  1. ^ a b "The Twin Screw Steam Ship Earnslaw of 1911". NZ National Maritime Museum. Archived from the original on 20 December 2020.
  2. ^ Beech, James (2009-07-06). "'Earnslaw' back after upgrade". Otago Daily Times. Allied Press. Archived from the original on 15 May 2021. Retrieved 2010-05-23.
  3. ^ a b Hughes, Miles (2012). 150 years of New Zealand Shipbuilding 1795-1945, 2nd edition. Miles Hughes Publications. pp. 598 and 599. ISBN 978-0-473-22207-9.
  4. ^ As stated on a plaque commemorating the ship's building, close to Dunedin Railway Station and erected by IPENZ.
  5. ^ "Obituary: Ron Goodwin". The Herald. 17 January 2003. Archived from the original on 20 December 2020.
  6. ^ "Queenstown 'Lady of the Lake' under scrutiny for environmental impact". RNZ. 11 June 2021. Retrieved 17 June 2021.
  7. ^ "T.S.S. Earnslaw". Engineering New Zealand. Archived from the original on 20 December 2020.
  8. ^ Benson, Nigel (6 July 2013). "Ship's birthplace marked". Otago Daily Times. Archived from the original on 22 December 2020.
  9. ^ "Landmarks Whenua Tohunga showcasing Otago's history and heritage". Ministry for Culture and Heritage. 15 December 2017. Archived from the original on 20 December 2020.
  10. ^ "Antrim Engine". Engineering New Zealand. Archived from the original on 20 December 2020.
  11. ^ "Behind the scenes of the TSS Earnslaw on survey". Real Journeys. 26 March 2019. Archived from the original on 20 December 2020.
  12. ^ "TSS Earnslaw Centenary celebrations officially launched". Real Journeys. 15 October 2012. Archived from the original on 20 December 2020.
  13. ^ Williams, Guy (12 May 2021). "The Lady takes a rest". Mountain Scene. Archived from the original on 15 May 2021. Retrieved 15 May 2021.
  14. ^ a b c d Mackay, p. 40
  15. ^ NZR List of Staff: Salaried Division: Miscellaneous, 1964, p. 34.
  16. ^ a b McLeod, p. 74.
  17. ^ NZR List of Staff: Salaried Division: Miscellaneous, 1964, p. 34 and 1967 p. 33.

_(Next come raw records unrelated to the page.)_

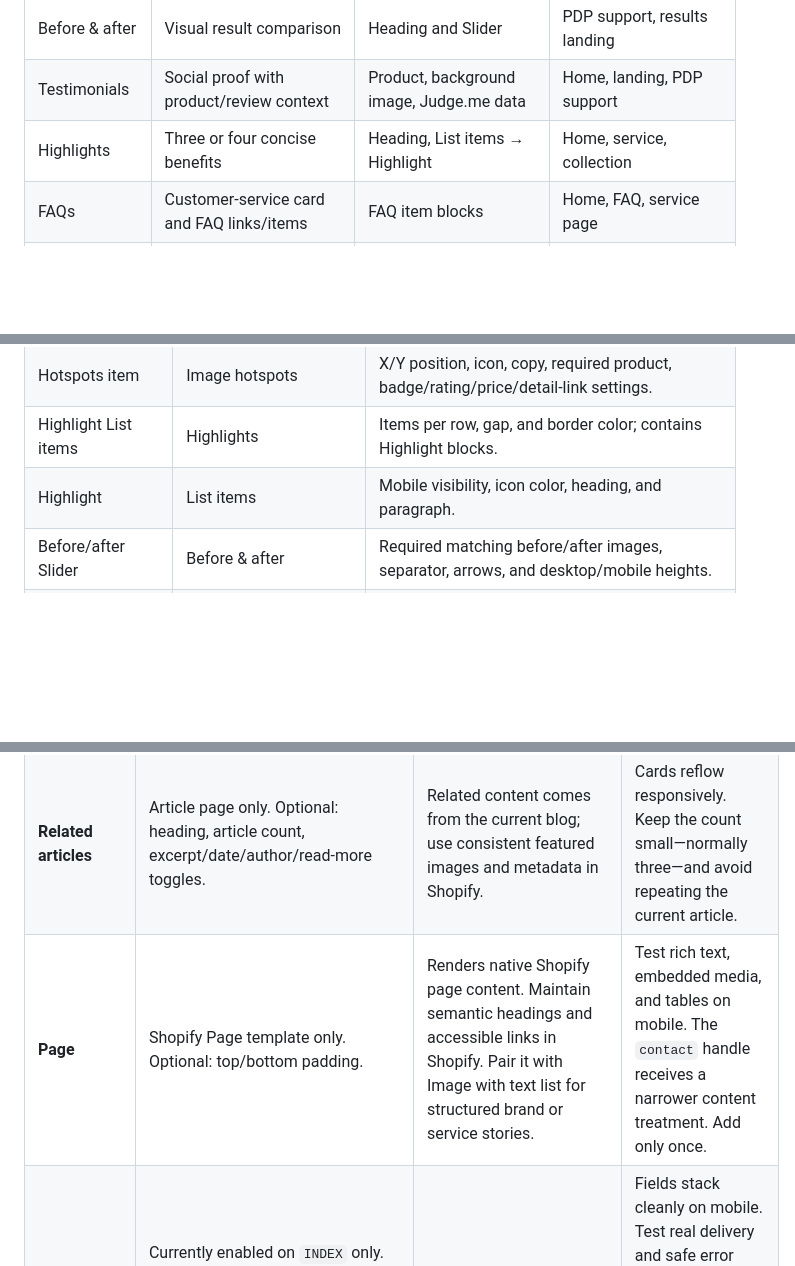
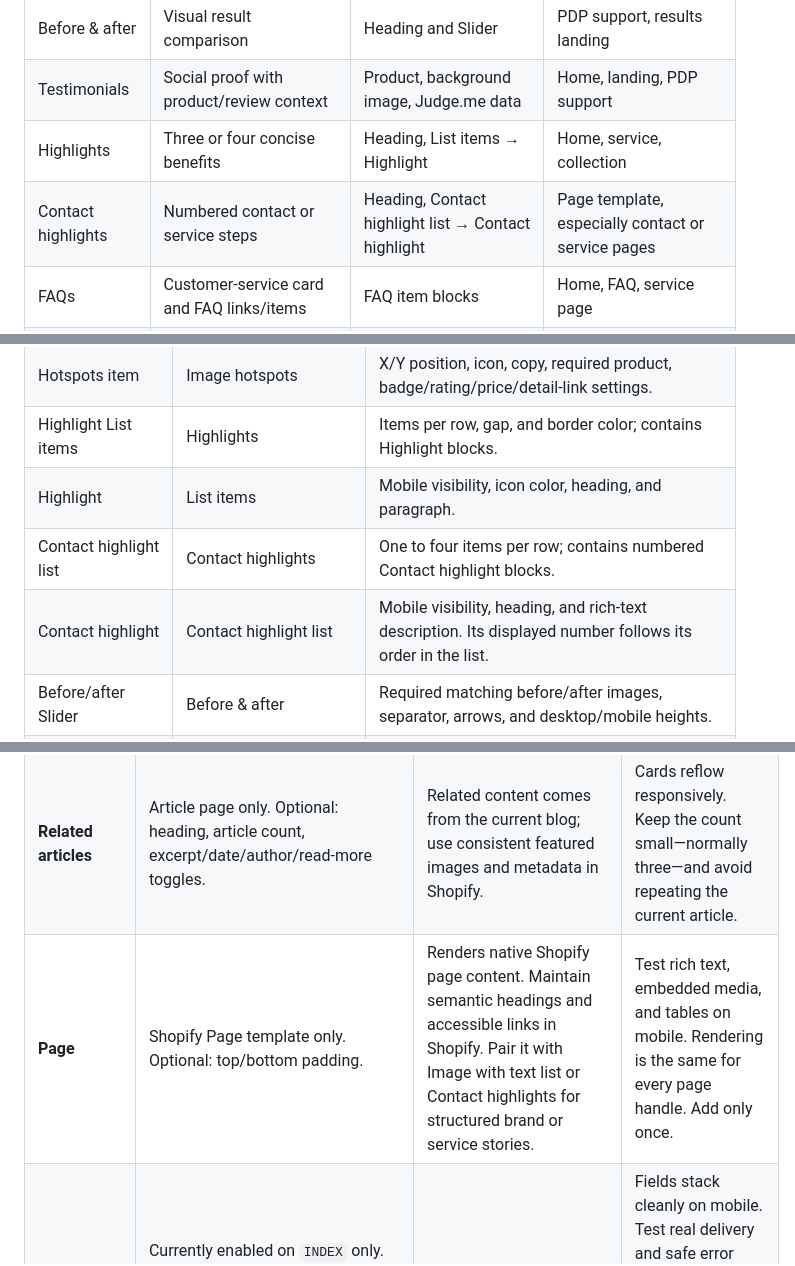
Before and after one commit to Weaverse/naturelle, a Markdown page: docs/sections.md, 3 parts joined by grey strips. Drawn GitHub-style; blank space fills up the shorter version.

```diff
--- a/docs/sections.md
+++ b/docs/sections.md
@@ -81,6 +81,7 @@ Copy recommendations:
 | Before & after | Visual result comparison | Heading and Slider | PDP support, results landing |
 | Testimonials | Social proof with product/review context | Product, background image, Judge.me data | Home, landing, PDP support |
 | Highlights | Three or four concise benefits | Heading, List items → Highlight | Home, service, collection |
+| Contact highlights | Numbered contact or service steps | Heading, Contact highlight list → Contact highlight | Page template, especially contact or service pages |
 | FAQs | Customer-service card and FAQ links/items | FAQ item blocks | Home, FAQ, service page |
 | Countdown | Genuine time-limited promotion | Text, Timer, CTA | Home or campaign landing |
 | Scrolling Text | Short announcement/value ticker | Text and motion settings | Home or campaign landing |
@@ -128,6 +129,8 @@ blocks as standalone page content.
 | Hotspots item | Image hotspots | X/Y position, icon, copy, required product, badge/rating/price/detail-link settings. |
 | Highlight List items | Highlights | Items per row, gap, and border color; contains Highlight blocks. |
 | Highlight | List items | Mobile visibility, icon color, heading, and paragraph. |
+| Contact highlight list | Contact highlights | One to four items per row; contains numbered Contact highlight blocks. |
+| Contact highlight | Contact highlight list | Mobile visibility, heading, and rich-text description. Its displayed number follows its order in the list. |
 | Before/after Slider | Before & after | Required matching before/after images, separator, arrows, and desktop/mobile heights. |
 | Instagram post | Instagram | Required image; post link is strongly recommended. |
 | Map item | Map | Title, full map-searchable address, and opening-hours/contact paragraph. |
@@ -266,7 +275,7 @@ Judge.me Reviews
 | **Judge.me Reviews** | Product page only. Required: Judge.me Review index and configured token. Optional: heading/paragraph, list side, review/form/empty-state copy. | Keep review copy neutral and do not imply verification that the provider does not supply. | List/form layout adapts by viewport. Test pagination and submission; omit the section when Judge.me is not configured. |
 | **Blog post** | Article page only; no merchant settings. | Renders the current Shopify article body. Format headings, images, tables, and links in Shopify. | Test rich text at narrow widths, especially wide media/tables. Add only once. |
 | **Related articles** | Article page only. Optional: heading, article count, excerpt/date/author/read-more toggles. | Related content comes from the current blog; use consistent featured images and metadata in Shopify. | Cards reflow responsively. Keep the count small—normally three—and avoid repeating the current article. |
-| **Page** | Shopify Page template only. Optional: top/bottom padding. | Renders native Shopify page content. Maintain semantic headings and accessible links in Shopify. Pair it with Image with text list for structured brand or service stories. | Test rich text, embedded media, and tables on mobile. The `contact` handle receives a narrower content treatment. Add only once. |
+| **Page** | Shopify Page template only. Optional: top/bottom padding. | Renders native Shopify page content. Maintain semantic headings and accessible links in Shopify. Pair it with Image with text list or Contact highlights for structured brand or service stories. | Test rich text, embedded media, and tables on mobile. Rendering is the same for every page handle. Add only once. |
 | **Contact us** | Currently enabled on `INDEX` only. Required: heading/subheading, button label, `WEAVERSE_HOST`, and private `WEAVERSE_API_KEY`. Optional: background, alignment, button style, padding. | Use direct, expectation-setting copy and never request sensitive personal/payment data. | Fields stack cleanly on mobile. Test real delivery and safe error messages. A developer must change the schema before this can be inserted on a dedicated Page template. |
 | **Style guide** | Development-only registered component. | No production content or media. | Keep it out of merchant pages; it exists for visual/component checks. |
 
```
Also changed, not shown: other parts of docs/sections.md (+26 -7 lines).
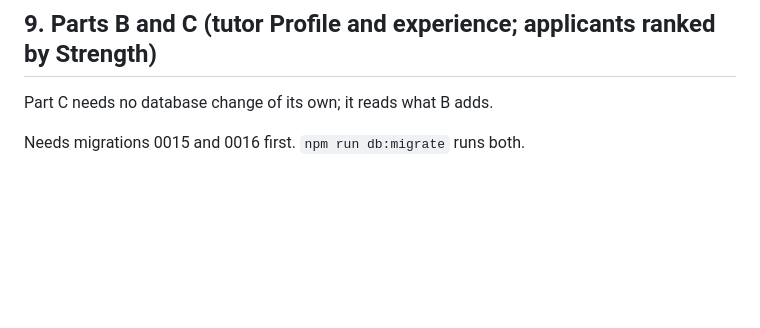
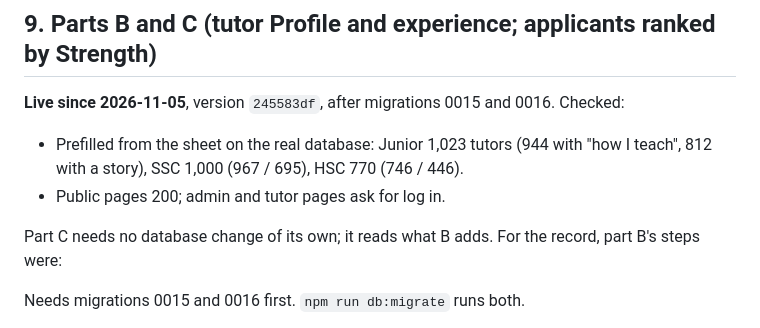
Before and after one commit to mdshishirbusiness/hikmah-tutors, a Markdown page: docs/GO-LIVE.md, the part around the change. Drawn GitHub-style; blank space fills up the shorter version.

Commit message:
Parts B and C are live (migrations 0015-0016, deploy 245583df)
Co-Authored-By: Claude Opus 5.5 <noreply@anthropic.com>

```diff
--- a/docs/GO-LIVE.md
+++ b/docs/GO-LIVE.md
@@ -114,7 +114,12 @@ Checked: public pages 200, admin and tutor pages ask for log in, the guardian fo
 
 ## 9. Parts B and C (tutor Profile and experience; applicants ranked by Strength)
 
-Part C needs no database change of its own; it reads what B adds.
+**Live since 2026-11-05**, version `245583df`, after migrations 0015 and 0016. Checked:
+- Prefilled from the sheet on the real database: Junior 1,023 tutors (944 with "how I teach", 812 with a story), SSC
+  1,000 (967 / 695), HSC 770 (746 / 446).
+- Public pages 200; admin and tutor pages ask for log in.
+
+Part C needs no database change of its own; it reads what B adds. For the record, part B's steps were:
 
 Needs migrations 0015 and 0016 first. `npm run db:migrate` runs both.
 - 0015 adds `tutor_levels`, prefilled from the sheet's statements (about 1,000 tutors per level on the local copy),
```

Bibliography[edit]

  • Malcolm Mackay, Lady of the Lake: The TSS Earnslaw Story, Malcolm Mackay, Queenstown, 1999.
  • Jenny McLeod, TSS Earnslaw : celebrating 100 years, 1912-2012, Te Anau, N.Z.: Real Journeys, 2012. ISBN 9780473211295 .

External links[edit]